• _Task details_:
Work out how many lines of the records contain "History". Answer with the number and nothing else.

• _Study material_:
□ □ □

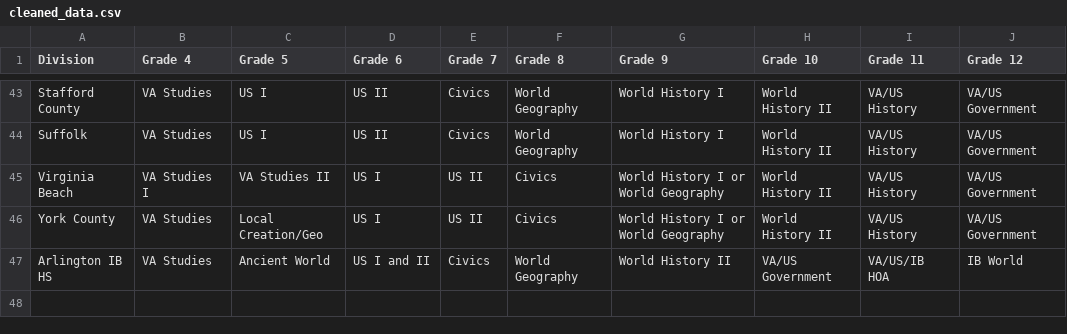
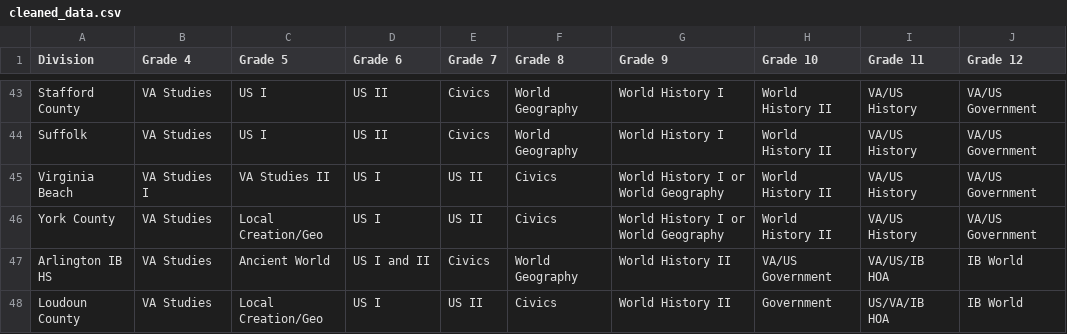
Before and after one commit to educhaj/plotly_embed, a CSV file: cleaned_data.csv, drawn as a sheet; only a part is shown, gaps mark what is left out.

Commit message:
Add files via upload

```diff
--- a/cleaned_data.csv
+++ b/cleaned_data.csv
@@ -47 +47,2 @@ York County,VA Studies,Local Creation/Geo,US I,US II,Civics,World History I or W
 Arlington IB HS,VA Studies,Ancient World,US I and II,Civics,World Geography,World History II,VA/US Government,VA/US/IB HOA,IB World
+Loudoun County,VA Studies,Local Creation/Geo,US I,US II,Civics,World History II,Government,US/VA/IB HOA,IB World
```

□ □ □

• _Answer below_:
3